Writer and performer Tania Carter and a tale of indifference to violence.
When the trees have fallen for the last time
By Tania Carter
Forty years from now, when I am old and gray and the trees have fallen for the last time, there will be birds sitting atop buildings waiting for the day the sun will spread across the sky and swallow the sickness below. Waiting for the day the melting snow will flow and warm hearts will fill the streets.
I emerge from shadows. Through pieces of hair hanging down in front of my eyes, I see filth. A mob of people fights for a purse on the road. Coins drop in drains, pouring from reaching hands. A body slams. Mouths rise and fall. Bodies jerk and blood rushes. Cars move past faster. A siren flares and stops 50 feet ahead.
I sneak past the fury. No one sees me; my hands twitch. A woman with a purse screams “Stop!”
“Give me that!” a man yells.
A flying set of keys whips by; fist after fist wears her down, her body slumps, blood streaming from her hand cupping her cheek. He pulls the purse.
“It’s MINE,” she pulls herself up.
” I whisper.

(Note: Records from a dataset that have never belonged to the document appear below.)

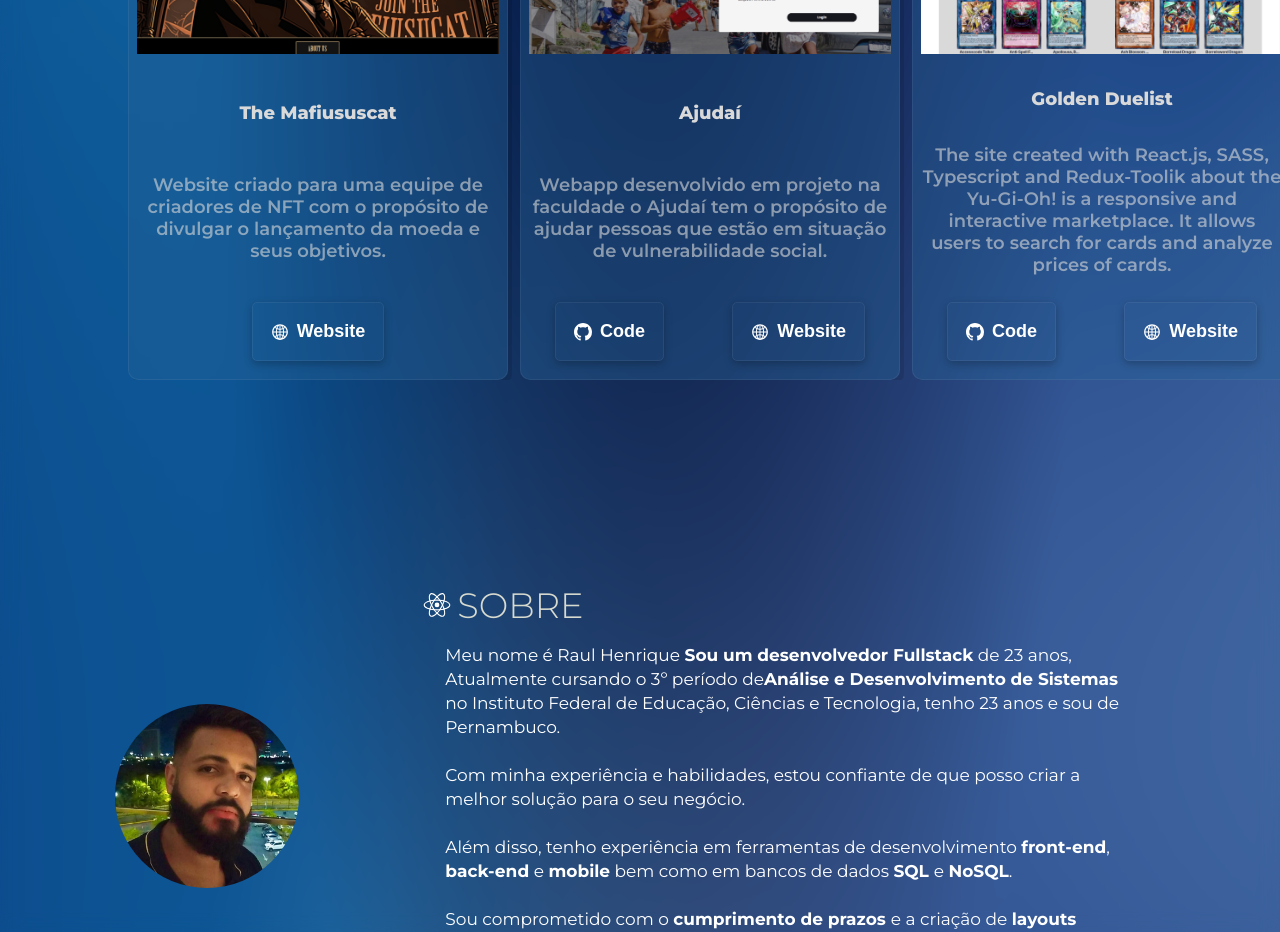
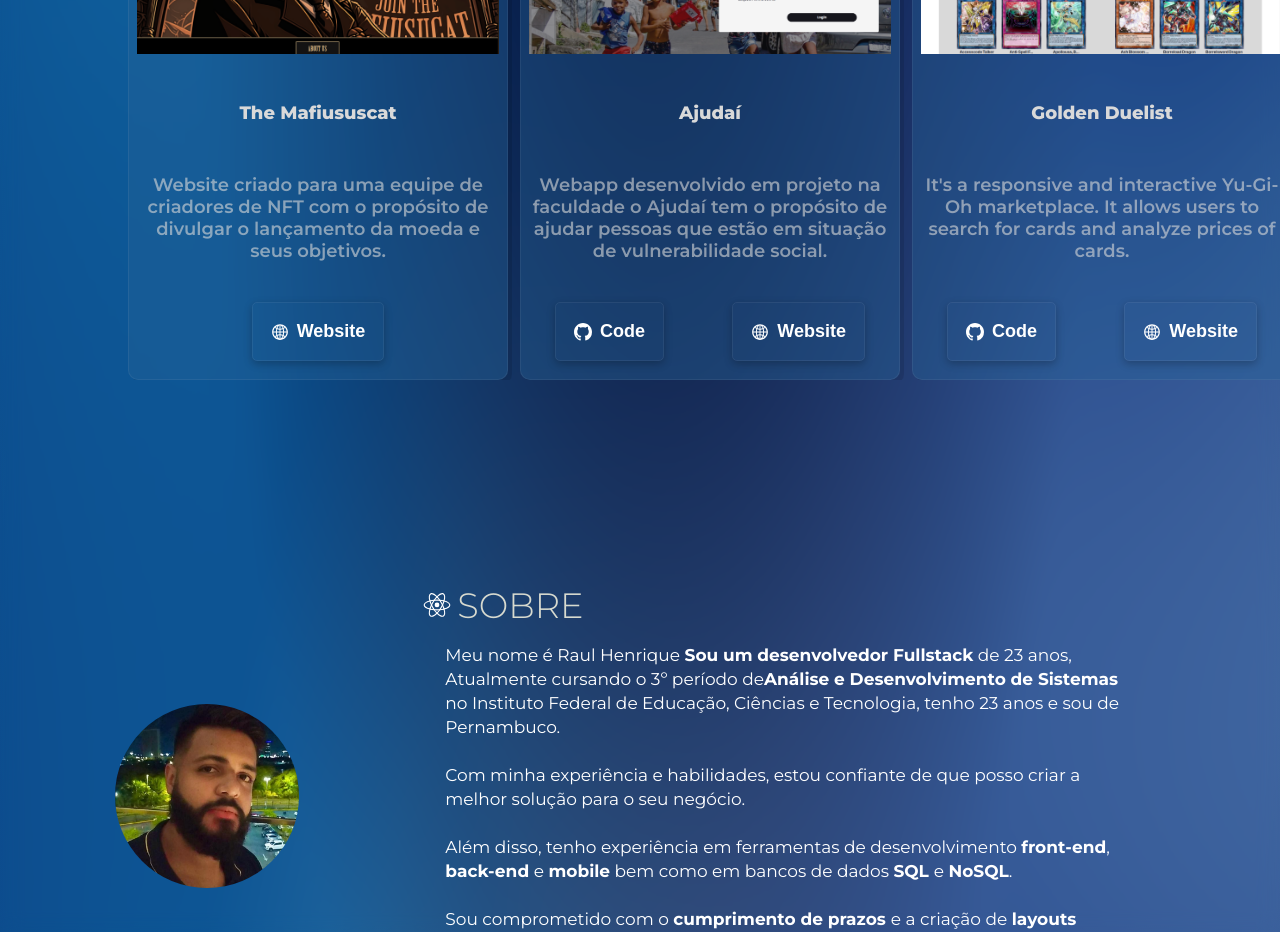
Before and after one commit to raulhenrique-x3/Portifolio---NextJs---2022, a Next.js app: page / in a window 1280 px wide. Shown: the part 1020-1952 px from the top of the page. Built offline with nearby package versions, Linux system fonts and the light colour scheme.

Commit message:
fix: height of section one and text of gde duelist

```diff
--- a/src/components/section01/section01.module.scss
+++ b/src/components/section01/section01.module.scss
@@ -1,14 +1,5 @@
 @import "../../../styles/colors";
 @import "../../../styles/fonts";
-
-// @keyframes rotate {
-//   0% {
-//     transform: rotate(0deg);
-//   }
-//   100% {
-//     transform: rotate(360deg);
-//   }
-// }
 
 .sectOne {
   width: 100%;
@@ -23,7 +14,7 @@
 
 .infoData {
   width: 100%;
-  height: 60vh;
+  height: 80vh;
   position: relative;
   display: flex;
   justify-content: center;
--- a/src/const/figuresInfo.ts
+++ b/src/const/figuresInfo.ts
@@ -61,7 +61,8 @@ export const figureInfoPtBr = [
     src: "/advPage.svg",
     alt: "Landing Page responsiva criada com NextJs, Typescript, SCSS e algumas libs React.",
     title: "Henrique Advocacia",
-    description: "Landing Page responsiva criada com NextJs, Typescript, SCSS e algumas libs React..",
+    description:
+      "Landing Page responsiva criada com NextJs, Typescript, SCSS e algumas libs React..",
     code: "https://github.com/raulhenrique-x3/raul-henrique-advocacia",
     website: "https://henrique-advocacia.vercel.app/",
     objectFit: "cover",
@@ -85,7 +86,8 @@ export const figureInfoEn = [
     src: "/ajudai.png",
     alt: "Webapp desenvolvido em projeto na faculdade o Ajudaí tem o propósito de ajudar pessoas que estão em situação de vulnerabilidade social.",
     title: "Ajudaí",
-    description: "Webapp desenvolvido em projeto na faculdade o Ajudaí tem o propósito de ajudar pessoas que estão em situação de vulnerabilidade social.",
+    description:
+      "Webapp desenvolvido em projeto na faculdade o Ajudaí tem o propósito de ajudar pessoas que estão em situação de vulnerabilidade social.",
     code: "https://github.com/Ajudai/projeto",
     website: "https://ajudai.vercel.app/",
     objectFit: "cover",
@@ -97,7 +99,7 @@ export const figureInfoEn = [
     alt: "Golden Duelist project, based on the Yu-Gi-Oh cardGame, created with React.Js, SASS, Typescript and Redux-Toolkit. The site created with React.js, SASS, Typescript and Redux-Toolik about the Yu-Gi-Oh! is a responsive and interactive marketplace. It allows users to search for cards, exchange cards and analyze prices for those exchanges.",
     title: "Golden Duelist",
     description:
-      "The site created with React.js, SASS, Typescript and Redux-Toolik about the Yu-Gi-Oh! is a responsive and interactive marketplace. It allows users to search for cards and analyze prices of cards.",
+      "It's a responsive and interactive Yu-Gi-Oh marketplace. It allows users to search for cards and analyze prices of cards.",
     code: "https://github.com/raulhenrique-x3/Golden-Duelist",
     website: "https://golden-duelist.vercel.app/",
     objectFit: "cover",
@@ -120,7 +122,8 @@ export const figureInfoEn = [
     src: "/henrique_lawyer.png",
     alt: "Responsive landing page created with NextJs, Typescript, SCSS and some React libs.",
     title: "Henrique Advocacy",
-    description: "Responsive landing page created with NextJs, Typescript, SCSS and some React libs.",
+    description:
+      "Responsive landing page created with NextJs, Typescript, SCSS and some React libs.",
     code: "https://github.com/raulhenrique-x3/raul-henrique-advocacia",
     website: "https://henrique-advocacia.vercel.app/",
     objectFit: "cover",
```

A fist punches her back down.
Another man snatches the purse. Running to the other side of the street, he shouts, “I have it!” Boots sink into her ribs again and again. The cop half way down the block does nothing.
I run to him; “look!” I beg. He sits and stares at his computer board. I step back, watch him load the print-out into his chest flap, start the ignition and step on the gas.
“I remember when men would help
” I whisper. In tatters and buttons, I swerve through the crowd, the cameras and computer-generated images. Children touch computer screens, splashing a dying woman, up walls and down sidewalks. Five minutes and the blood sweepers will be here.
The crowd waits. Parents are working in factories until dawn the next day. Unfolding layers of clothes, I unsheathe a feather and float to the massacre. Fanning blood, I sing. My eyes drift from body, to sunshine and back into stars.
In the future I would bring my memory, intuition, a feather and my voice.
Tania Carter is a writer and performer whose work springs from the tradition of Salish storytelling. She is based in Toronto.